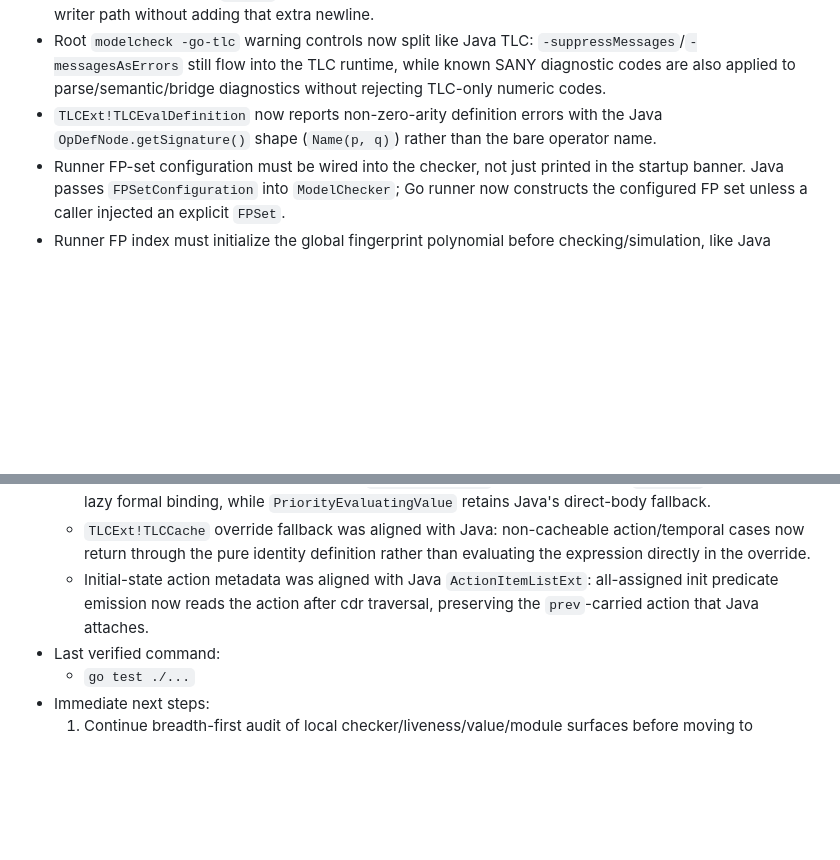
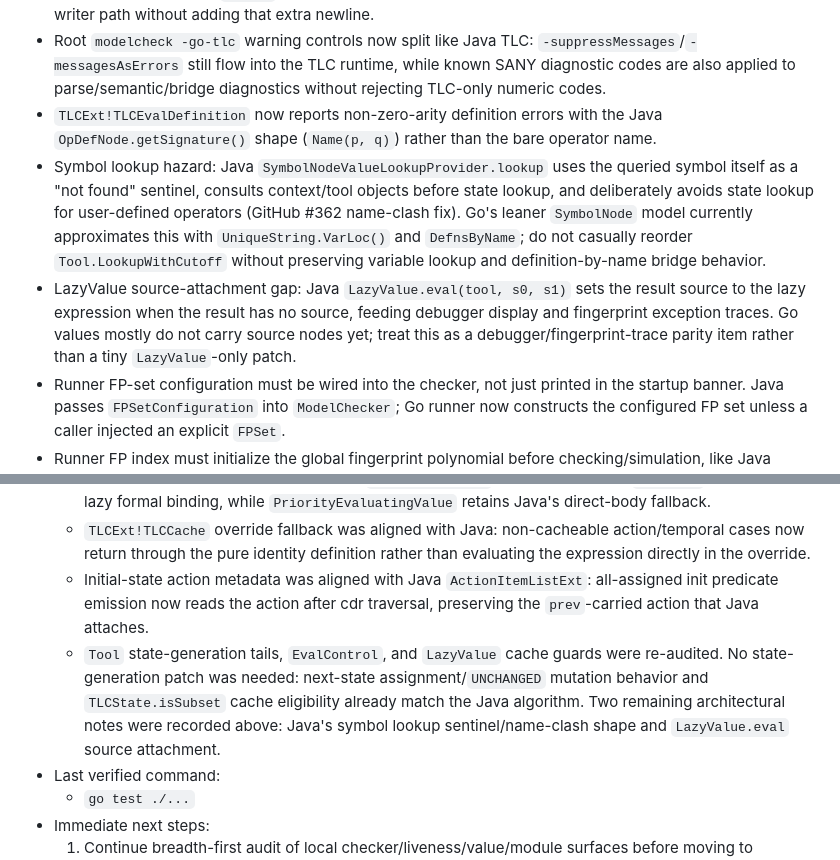
Before and after one commit to glycerine/tlago, a Markdown page: tlc/PORT_PROGRESS.md, 2 parts joined by grey strips. Drawn GitHub-style; blank space fills up the shorter version.

Commit message:
Record TLC lookup audit notes
Document the Java lookup sentinel hazard, LazyValue source gap, and recent state-generation/cache audit.

```diff
--- a/tlc/PORT_PROGRESS.md
+++ b/tlc/PORT_PROGRESS.md
@@ -13,6 +13,8 @@
 - Runner `-userFile` now opens/truncates the output file during CLI parameter parsing, routes `TLC!Print`/`PrintT` to it while `Process` runs, and closes/restores that output before the finished banner. Preserve Java's quirky `PrintT` behavior: stdout gets a println newline, user-file output uses the direct writer path without adding that extra newline.
 - Root `modelcheck -go-tlc` warning controls now split like Java TLC: `-suppressMessages`/`-messagesAsErrors` still flow into the TLC runtime, while known SANY diagnostic codes are also applied to parse/semantic/bridge diagnostics without rejecting TLC-only numeric codes.
 - `TLCExt!TLCEvalDefinition` now reports non-zero-arity definition errors with the Java `OpDefNode.getSignature()` shape (`Name(p, q)`) rather than the bare operator name.
+- Symbol lookup hazard: Java `SymbolNodeValueLookupProvider.lookup` uses the queried symbol itself as a "not found" sentinel, consults context/tool objects before state lookup, and deliberately avoids state lookup for user-defined operators (GitHub #362 name-clash fix). Go's leaner `SymbolNode` model currently approximates this with `UniqueString.VarLoc()` and `DefnsByName`; do not casually reorder `Tool.LookupWithCutoff` without preserving variable lookup and definition-by-name bridge behavior.
+- LazyValue source-attachment gap: Java `LazyValue.eval(tool, s0, s1)` sets the result source to the lazy expression when the result has no source, feeding debugger display and fingerprint exception traces. Go values mostly do not carry source nodes yet; treat this as a debugger/fingerprint-trace parity item rather than a tiny `LazyValue`-only patch.
 - Runner FP-set configuration must be wired into the checker, not just printed in the startup banner. Java passes `FPSetConfiguration` into `ModelChecker`; Go runner now constructs the configured FP set unless a caller injected an explicit `FPSet`.
 - Runner FP index must initialize the global fingerprint polynomial before checking/simulation, like Java `FP64.Init(fpIndex)`, not merely appear in the startup banner. See `TestTLCRunnerAppliesFPIndexLikeJava`.
 - Runner process failures must pass through a top-level Java `TLC.process()`-style catch before the finished banner. Checker/simulator panics should become TLC result codes/messages instead of bypassing `TLC_FINISHED`.
@@ -359,6 +361,7 @@
   - Value override fallback was re-audited: `EvaluatingValue` now uses the Java `evalPure` fallback with lazy formal binding, while `PriorityEvaluatingValue` retains Java's direct-body fallback.
   - `TLCExt!TLCCache` override fallback was aligned with Java: non-cacheable action/temporal cases now return through the pure identity definition rather than evaluating the expression directly in the override.
   - Initial-state action metadata was aligned with Java `ActionItemListExt`: all-assigned init predicate emission now reads the action after cdr traversal, preserving the `prev`-carried action that Java attaches.
+  - `Tool` state-generation tails, `EvalControl`, and `LazyValue` cache guards were re-audited. No state-generation patch was needed: next-state assignment/`UNCHANGED` mutation behavior and `TLCState.isSubset` cache eligibility already match the Java algorithm. Two remaining architectural notes were recorded above: Java's symbol lookup sentinel/name-clash shape and `LazyValue.eval` source attachment.
 - Last verified command:
   - `go test ./...`
 - Immediate next steps:
```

^^^^^^^^

Please give back the material above exactly as written, pictures omitted.

→ TASK RESULT
Before and after one commit to glycerine/tlago, a Markdown page: tlc/PORT_PROGRESS.md, 2 parts joined by grey strips. Drawn GitHub-style; blank space fills up the shorter version.

Commit message:
Record TLC lookup audit notes
Document the Java lookup sentinel hazard, LazyValue source gap, and recent state-generation/cache audit.

```diff
--- a/tlc/PORT_PROGRESS.md
+++ b/tlc/PORT_PROGRESS.md
@@ -13,6 +13,8 @@
 - Runner `-userFile` now opens/truncates the output file during CLI parameter parsing, routes `TLC!Print`/`PrintT` to it while `Process` runs, and closes/restores that output before the finished banner. Preserve Java's quirky `PrintT` behavior: stdout gets a println newline, user-file output uses the direct writer path without adding that extra newline.
 - Root `modelcheck -go-tlc` warning controls now split like Java TLC: `-suppressMessages`/`-messagesAsErrors` still flow into the TLC runtime, while known SANY diagnostic codes are also applied to parse/semantic/bridge diagnostics without rejecting TLC-only numeric codes.
 - `TLCExt!TLCEvalDefinition` now reports non-zero-arity definition errors with the Java `OpDefNode.getSignature()` shape (`Name(p, q)`) rather than the bare operator name.
+- Symbol lookup hazard: Java `SymbolNodeValueLookupProvider.lookup` uses the queried symbol itself as a "not found" sentinel, consults context/tool objects before state lookup, and deliberately avoids state lookup for user-defined operators (GitHub #362 name-clash fix). Go's leaner `SymbolNode` model currently approximates this with `UniqueString.VarLoc()` and `DefnsByName`; do not casually reorder `Tool.LookupWithCutoff` without preserving variable lookup and definition-by-name bridge behavior.
+- LazyValue source-attachment gap: Java `LazyValue.eval(tool, s0, s1)` sets the result source to the lazy expression when the result has no source, feeding debugger display and fingerprint exception traces. Go values mostly do not carry source nodes yet; treat this as a debugger/fingerprint-trace parity item rather than a tiny `LazyValue`-only patch.
 - Runner FP-set configuration must be wired into the checker, not just printed in the startup banner. Java passes `FPSetConfiguration` into `ModelChecker`; Go runner now constructs the configured FP set unless a caller injected an explicit `FPSet`.
 - Runner FP index must initialize the global fingerprint polynomial before checking/simulation, like Java `FP64.Init(fpIndex)`, not merely appear in the startup banner. See `TestTLCRunnerAppliesFPIndexLikeJava`.
 - Runner process failures must pass through a top-level Java `TLC.process()`-style catch before the finished banner. Checker/simulator panics should become TLC result codes/messages instead of bypassing `TLC_FINISHED`.
@@ -359,6 +361,7 @@
   - Value override fallback was re-audited: `EvaluatingValue` now uses the Java `evalPure` fallback with lazy formal binding, while `PriorityEvaluatingValue` retains Java's direct-body fallback.
   - `TLCExt!TLCCache` override fallback was aligned with Java: non-cacheable action/temporal cases now return through the pure identity definition rather than evaluating the expression directly in the override.
   - Initial-state action metadata was aligned with Java `ActionItemListExt`: all-assigned init predicate emission now reads the action after cdr traversal, preserving the `prev`-carried action that Java attaches.
+  - `Tool` state-generation tails, `EvalControl`, and `LazyValue` cache guards were re-audited. No state-generation patch was needed: next-state assignment/`UNCHANGED` mutation behavior and `TLCState.isSubset` cache eligibility already match the Java algorithm. Two remaining architectural notes were recorded above: Java's symbol lookup sentinel/name-clash shape and `LazyValue.eval` source attachment.
 - Last verified command:
   - `go test ./...`
 - Immediate next steps:
```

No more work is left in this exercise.